╭──
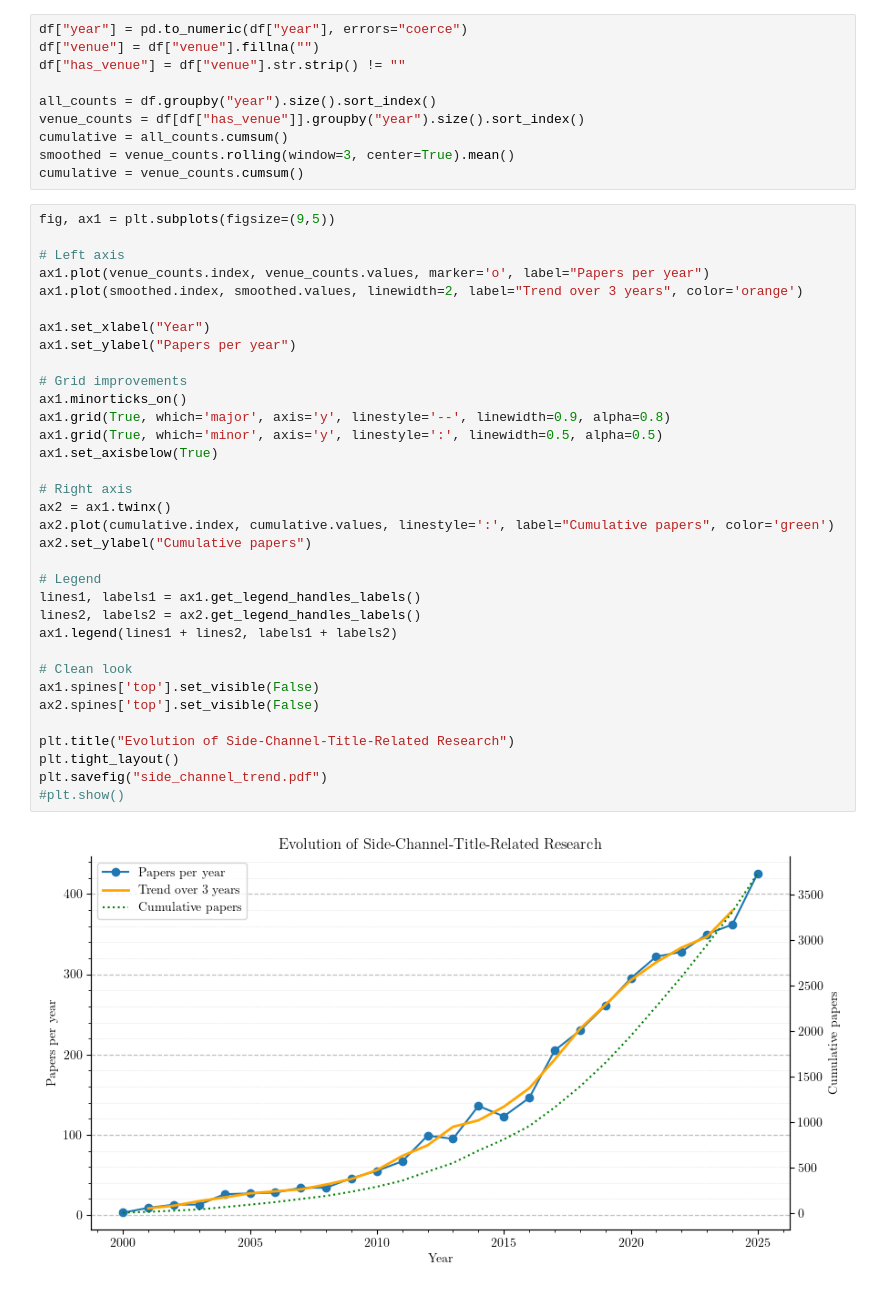
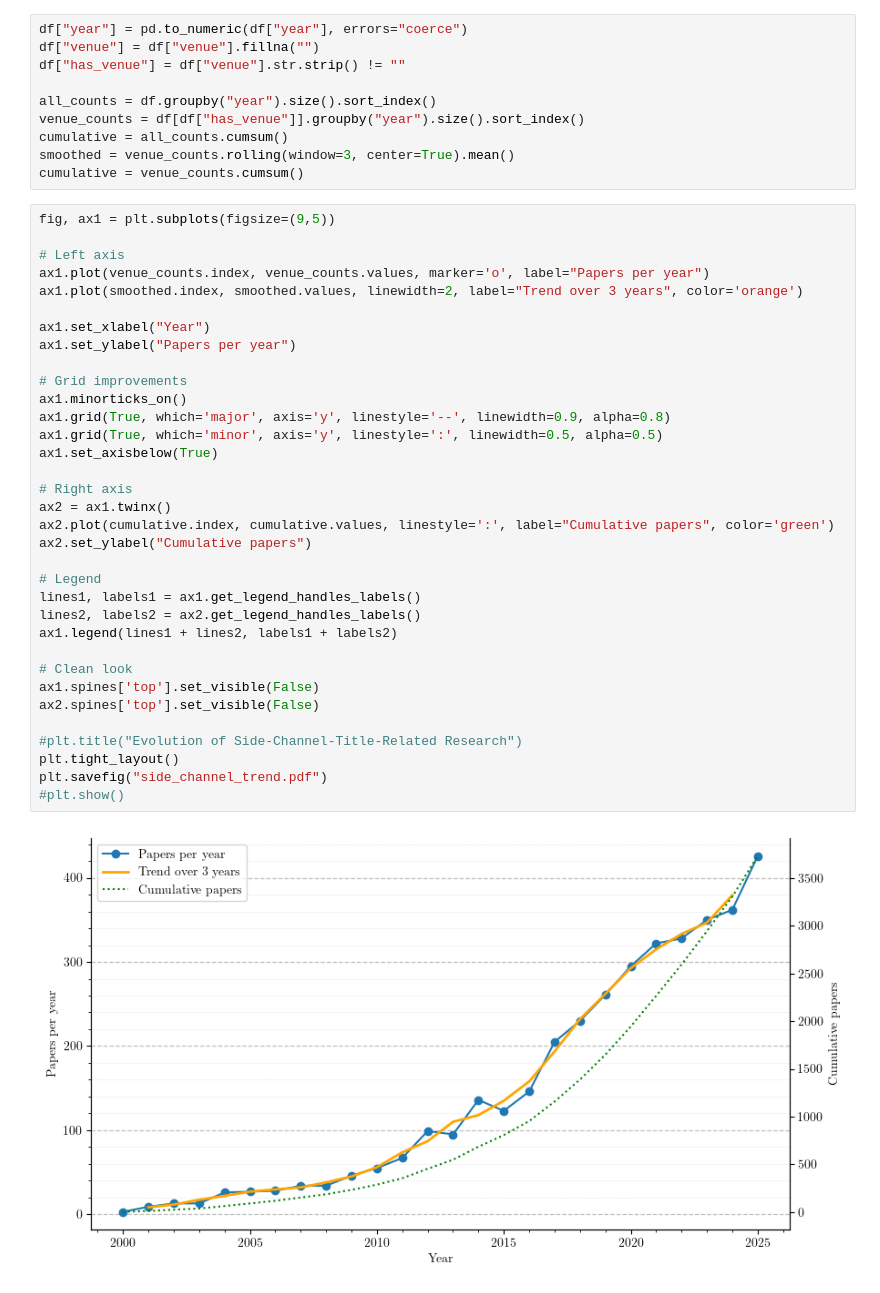
Before and after one commit to Naeele/Manuscript_Artifacts, a Jupyter notebook: Fig_1-1_artifact/analysis.ipynb, the cells around one changed output. Saved outputs shown, nothing was run; the diff lists cells and outputs as text.

Commit message:
fix: update of chapter 3 figures

```diff
--- a/Fig_1-1_artifact/analysis.ipynb
+++ b/Fig_1-1_artifact/analysis.ipynb
@@ -53,32 +53,32 @@ fig, ax1 = plt.subplots(figsize=(9,5))
 ax1.plot(venue_counts.index, venue_counts.values, marker='o', label="Papers per year")
 ax1.plot(smoothed.index, smoothed.values, linewidth=2, label="Trend over 3 years", color='orange')
 
 ax1.set_xlabel("Year")
 ax1.set_ylabel("Papers per year")
 
 # Grid improvements
 ax1.minorticks_on()
 ax1.grid(True, which='major', axis='y', linestyle='--', linewidth=0.9, alpha=0.8)
 ax1.grid(True, which='minor', axis='y', linestyle=':', linewidth=0.5, alpha=0.5)
 ax1.set_axisbelow(True)
 
 # Right axis
 ax2 = ax1.twinx()
 ax2.plot(cumulative.index, cumulative.values, linestyle=':', label="Cumulative papers", color='green')
 ax2.set_ylabel("Cumulative papers")
 
 # Legend
 lines1, labels1 = ax1.get_legend_handles_labels()
 lines2, labels2 = ax2.get_legend_handles_labels()
 ax1.legend(lines1 + lines2, labels1 + labels2)
 
 # Clean look
 ax1.spines['top'].set_visible(False)
 ax2.spines['top'].set_visible(False)
 
-plt.title("Evolution of Side-Channel-Title-Related Research")
+#plt.title("Evolution of Side-Channel-Title-Related Research")
 plt.tight_layout()
 plt.savefig("side_channel_trend.pdf")
 #plt.show()
 # %% [output]
-[figure, old version]
+[figure, new version]
```
Also changed, not shown: 16 other files.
╰──
--- YOUR TASK ---
Report every line from the listing above where the string "values" can be found.

--- WORKED SOLUTION ---
 ax1.plot(venue_counts.index, venue_counts.values, marker='o', label="Papers per year")
 ax1.plot(smoothed.index, smoothed.values, linewidth=2, label="Trend over 3 years", color='orange')
 ax2.plot(cumulative.index, cumulative.values, linestyle=':', label="Cumulative papers", color='green')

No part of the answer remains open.